She felt her condition was often used against her to keep her from doing activities like sports or going to study abroad. Nada also struggled to manage her diabetes when she was a teenager as there’s a lot of information to digest and it was difficult to understand diabetes is a lifestyle and it requires everyone’s involvement
Type 1 is usually diagnosed in children and young adults, and was previously known as juvenile diabetes. Only 5% of people with diabetes have this form of the disease. In type 1, the body does not produce insulin. The body breaks down the sugars and starches you eat into a simple sugar called glucose, which it uses for energy.
Most people with the condition have type 2. The pancreas makes a hormone called insulin. It’s what lets your cells turn glucose from the food you eat into energy. Unlike T1, People with type 2 diabetes make insulin, but their cells don’t use it as well as they should. Doctors call this insulin resistance.
Nada says diabetics have to be very smart, like mathematicians, making calculations all day to manage their condition – something made easier by having up to date information, removing a lot of the guesswork involved.

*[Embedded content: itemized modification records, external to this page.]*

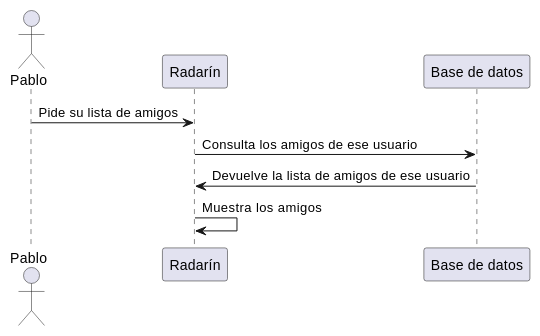
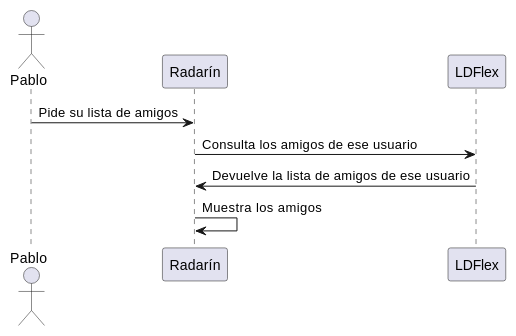
Before and after one commit to Arquisoft/radarin_es4a: the second of 6 diagrams in webapp/docs/06_runtime_view.adoc, drawn with PlantUML. The commit also changed other lines of this file, not shown here.

```diff
--- a/webapp/docs/06_runtime_view.adoc
+++ b/webapp/docs/06_runtime_view.adoc
@@ -62,10 +62,10 @@
 [plantuml,"mostrar_amigos",png]
 ----
 actor Pablo
 participant  "Radarín"
-participant "Base de datos"
+participant "LDFlex"
 Pablo -> "Radarín": Pide su lista de amigos
-"Radarín" -> "Base de datos": Consulta los amigos de ese usuario
-"Base de datos" -> "Radarín": Devuelve la lista de amigos de ese usuario
+"Radarín" -> "LDFlex": Consulta los amigos de ese usuario
+"LDFlex" -> "Radarín": Devuelve la lista de amigos de ese usuario
 "Radarín" -> "Radarín": Muestra los amigos
 ----
```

Diabetes may cause depression for many people. The American Psychiatric Association found that the prevalence rate of depression in females was double the rate in males. The American Diabetes Association has concluded that women experience depression twice as frequent as men, and that depression increases in women with diabetes.
Despite all the difficulties, Nada hopes to raise awareness about the possibility about managing diabetes and to break down misconceptions that diabetics need to be excluded from activities or schools.
Nada is definitely one of the superhero moms. She is a great example of an Arab woman who has broken the barriers of Diabetes and lives her life to the fullest despite her illness and is teaching her son the same.